Abstract: BACKGROUND: In obsessive-compulsive disorder (OCD), actions persist despite being inappropriate to the situation and without relationship to the overall goal. Dysfunctional beliefs have traditionally been postulated to underlie this condition. More recently, OCD has been characterized in terms of an imbalance between the goal-directed and the habit systems. To test these competing hypotheses, we used a novel experimental task designed to test subjective action-outcome knowledge of the effectiveness of actions (i.e., instrumental contingency), together with the balance between goal-directed and habitual responding. METHODS: Twenty-seven patients with OCD and 27 healthy control subjects were tested on a novel task involving the degradation of an action-outcome contingency. Sensitivity to instrumental contingency and the extent to which explicitly reported action-outcome knowledge guided behavior were probed by measuring response rate and subjectively reported judgments. RESULTS: Patients with OCD responded more than healthy control subjects in situations in which an action was less causally related to obtaining an outcome. However, patients showed intact explicit action-outcome knowledge, as assessed by self-report. In patients, the relationship between causality judgment and responding was altered; therefore, their actions were dissociated from explicit action-outcome knowledge. CONCLUSIONS: These findings indicate reduced sensitivity to instrumental contingency in OCD, reinforcing the notion of a deficient goal-directed system in this disorder. By showing a dissociation between subjectively reported action-outcome knowledge and behavior, the data provide experimental evidence for the ego-dystonic nature of OCD.

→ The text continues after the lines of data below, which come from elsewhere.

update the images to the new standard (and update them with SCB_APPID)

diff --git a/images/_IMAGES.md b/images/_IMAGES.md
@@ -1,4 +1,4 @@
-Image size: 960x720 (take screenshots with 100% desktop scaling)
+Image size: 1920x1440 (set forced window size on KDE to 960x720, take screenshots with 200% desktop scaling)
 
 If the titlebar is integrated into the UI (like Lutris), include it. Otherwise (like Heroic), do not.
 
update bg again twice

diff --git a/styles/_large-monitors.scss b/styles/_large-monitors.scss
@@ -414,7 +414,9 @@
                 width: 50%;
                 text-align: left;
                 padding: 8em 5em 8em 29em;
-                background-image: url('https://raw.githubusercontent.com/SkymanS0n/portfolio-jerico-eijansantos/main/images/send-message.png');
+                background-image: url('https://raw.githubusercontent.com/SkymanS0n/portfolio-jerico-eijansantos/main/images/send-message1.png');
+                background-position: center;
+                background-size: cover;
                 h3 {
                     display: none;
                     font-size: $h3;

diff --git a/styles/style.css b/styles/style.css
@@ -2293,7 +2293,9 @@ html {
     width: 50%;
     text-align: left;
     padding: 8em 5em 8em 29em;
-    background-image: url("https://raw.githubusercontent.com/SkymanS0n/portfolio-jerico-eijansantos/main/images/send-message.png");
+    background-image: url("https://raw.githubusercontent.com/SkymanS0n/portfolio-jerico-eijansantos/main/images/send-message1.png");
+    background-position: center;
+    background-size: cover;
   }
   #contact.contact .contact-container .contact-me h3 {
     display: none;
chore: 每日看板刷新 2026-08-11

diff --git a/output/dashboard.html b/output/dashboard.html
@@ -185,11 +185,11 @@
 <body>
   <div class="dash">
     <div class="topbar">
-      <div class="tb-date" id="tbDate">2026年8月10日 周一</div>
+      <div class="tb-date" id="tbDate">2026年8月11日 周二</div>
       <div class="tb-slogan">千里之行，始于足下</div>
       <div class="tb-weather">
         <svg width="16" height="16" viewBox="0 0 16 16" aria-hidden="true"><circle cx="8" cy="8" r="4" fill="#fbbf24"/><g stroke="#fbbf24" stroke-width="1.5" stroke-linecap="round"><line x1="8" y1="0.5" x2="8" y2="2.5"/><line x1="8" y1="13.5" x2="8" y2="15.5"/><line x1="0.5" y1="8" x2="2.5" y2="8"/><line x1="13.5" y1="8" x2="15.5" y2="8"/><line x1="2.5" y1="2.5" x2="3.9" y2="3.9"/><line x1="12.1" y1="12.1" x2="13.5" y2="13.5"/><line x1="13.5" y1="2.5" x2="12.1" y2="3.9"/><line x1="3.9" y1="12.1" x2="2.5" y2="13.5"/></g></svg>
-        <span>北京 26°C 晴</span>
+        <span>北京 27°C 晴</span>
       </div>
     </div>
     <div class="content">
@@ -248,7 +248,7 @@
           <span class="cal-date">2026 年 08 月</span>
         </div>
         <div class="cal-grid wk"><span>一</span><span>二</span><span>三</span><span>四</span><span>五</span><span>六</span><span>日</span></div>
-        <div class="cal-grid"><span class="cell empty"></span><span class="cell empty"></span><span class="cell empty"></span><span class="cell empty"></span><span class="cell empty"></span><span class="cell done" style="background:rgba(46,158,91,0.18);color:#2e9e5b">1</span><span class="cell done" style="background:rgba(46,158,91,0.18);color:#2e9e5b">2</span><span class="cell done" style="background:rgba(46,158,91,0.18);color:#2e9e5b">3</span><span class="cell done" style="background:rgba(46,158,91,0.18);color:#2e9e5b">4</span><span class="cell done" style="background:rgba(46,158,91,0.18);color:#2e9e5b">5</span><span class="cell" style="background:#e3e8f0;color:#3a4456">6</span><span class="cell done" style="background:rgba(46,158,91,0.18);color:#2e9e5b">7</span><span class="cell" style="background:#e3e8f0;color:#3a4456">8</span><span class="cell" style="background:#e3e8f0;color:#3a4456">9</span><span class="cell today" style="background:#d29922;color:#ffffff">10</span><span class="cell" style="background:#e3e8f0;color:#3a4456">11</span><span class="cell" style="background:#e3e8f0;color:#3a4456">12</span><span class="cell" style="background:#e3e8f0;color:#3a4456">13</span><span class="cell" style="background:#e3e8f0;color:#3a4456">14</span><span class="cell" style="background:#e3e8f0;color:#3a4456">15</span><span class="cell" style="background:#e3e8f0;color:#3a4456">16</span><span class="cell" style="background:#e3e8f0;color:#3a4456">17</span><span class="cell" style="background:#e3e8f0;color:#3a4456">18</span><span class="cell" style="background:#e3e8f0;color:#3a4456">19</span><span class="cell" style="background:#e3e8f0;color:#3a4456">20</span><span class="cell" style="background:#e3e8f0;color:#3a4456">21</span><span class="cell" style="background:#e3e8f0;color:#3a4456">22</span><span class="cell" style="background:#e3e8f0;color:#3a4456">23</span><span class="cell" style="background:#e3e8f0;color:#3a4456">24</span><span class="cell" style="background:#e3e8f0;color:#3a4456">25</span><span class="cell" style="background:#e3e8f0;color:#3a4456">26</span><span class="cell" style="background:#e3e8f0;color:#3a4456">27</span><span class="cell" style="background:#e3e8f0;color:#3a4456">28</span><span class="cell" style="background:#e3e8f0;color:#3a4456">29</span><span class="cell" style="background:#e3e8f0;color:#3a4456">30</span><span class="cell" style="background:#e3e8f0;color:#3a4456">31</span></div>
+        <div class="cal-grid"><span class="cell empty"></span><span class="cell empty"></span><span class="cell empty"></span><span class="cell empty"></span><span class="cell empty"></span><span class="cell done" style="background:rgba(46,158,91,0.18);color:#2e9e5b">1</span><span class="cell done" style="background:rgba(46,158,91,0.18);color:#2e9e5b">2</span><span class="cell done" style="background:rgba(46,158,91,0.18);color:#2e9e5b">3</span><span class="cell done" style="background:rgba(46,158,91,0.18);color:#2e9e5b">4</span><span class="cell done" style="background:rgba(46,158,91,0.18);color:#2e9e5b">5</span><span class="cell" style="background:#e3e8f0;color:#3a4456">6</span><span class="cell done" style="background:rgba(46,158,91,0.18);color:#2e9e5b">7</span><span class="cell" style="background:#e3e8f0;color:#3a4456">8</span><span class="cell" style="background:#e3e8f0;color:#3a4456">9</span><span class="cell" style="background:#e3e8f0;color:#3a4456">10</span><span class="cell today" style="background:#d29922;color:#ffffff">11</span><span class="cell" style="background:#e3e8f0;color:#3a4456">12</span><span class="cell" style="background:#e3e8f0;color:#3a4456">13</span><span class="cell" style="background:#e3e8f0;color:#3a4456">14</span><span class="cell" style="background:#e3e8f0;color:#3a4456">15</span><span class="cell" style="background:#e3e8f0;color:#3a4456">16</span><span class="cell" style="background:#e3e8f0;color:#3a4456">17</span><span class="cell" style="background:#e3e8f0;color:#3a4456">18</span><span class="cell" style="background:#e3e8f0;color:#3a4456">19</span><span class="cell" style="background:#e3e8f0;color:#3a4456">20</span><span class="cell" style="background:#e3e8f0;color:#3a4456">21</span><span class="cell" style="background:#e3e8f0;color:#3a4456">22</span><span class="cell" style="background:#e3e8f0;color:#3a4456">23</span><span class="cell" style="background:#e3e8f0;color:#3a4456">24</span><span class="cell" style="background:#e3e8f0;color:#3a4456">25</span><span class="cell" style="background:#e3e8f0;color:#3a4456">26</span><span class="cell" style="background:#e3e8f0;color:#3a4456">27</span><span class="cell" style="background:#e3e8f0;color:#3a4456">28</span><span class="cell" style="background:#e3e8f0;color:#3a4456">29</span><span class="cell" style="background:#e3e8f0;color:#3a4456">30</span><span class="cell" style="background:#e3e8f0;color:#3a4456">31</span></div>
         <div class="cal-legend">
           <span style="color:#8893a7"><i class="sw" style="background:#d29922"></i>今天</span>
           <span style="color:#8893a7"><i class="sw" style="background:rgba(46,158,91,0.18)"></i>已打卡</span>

DOI Link: 10.1016/j.bpsc.2018.09.014
eISSN: 2451-9030
Links: https://www.sciencedirect.com/science/article/pii/S2451902218302532?via%3Dihub
http://hdl.handle.net/2381/44406
Version: Publisher Version
Status: Peer-reviewed
Type: Journal Article
Rights: Copyright © the authors, 2018. This is an open-access article distributed under the terms of the Creative Commons Attribution License (http://creativecommons.org/licenses/by/4.0/), which permits unrestricted use, distribution, and reproduction in any medium, provided the original author and source are credited.
Description: Supplementary material cited in this article is available online at https://doi.org/10.1016/j.bpsc.2018.09.014. Raw, unprocessed behavioral dataare available at https://doi.org/10.17863/CAM.32694.
Appears in Collections:Published Articles, Dept. of Neuroscience, Psychology and Behaviour

Files in This Item:
File Description SizeFormat 
Action-Outcome Knowledge Dissociates From Behavior in Obsessive-Compulsive Disorder Following Contingency Degradation.pdfPublished (publisher PDF)1.01 MBAdobe PDFView/Open


Items in LRA are protected by copyright, with all rights reserved, unless otherwise indicated.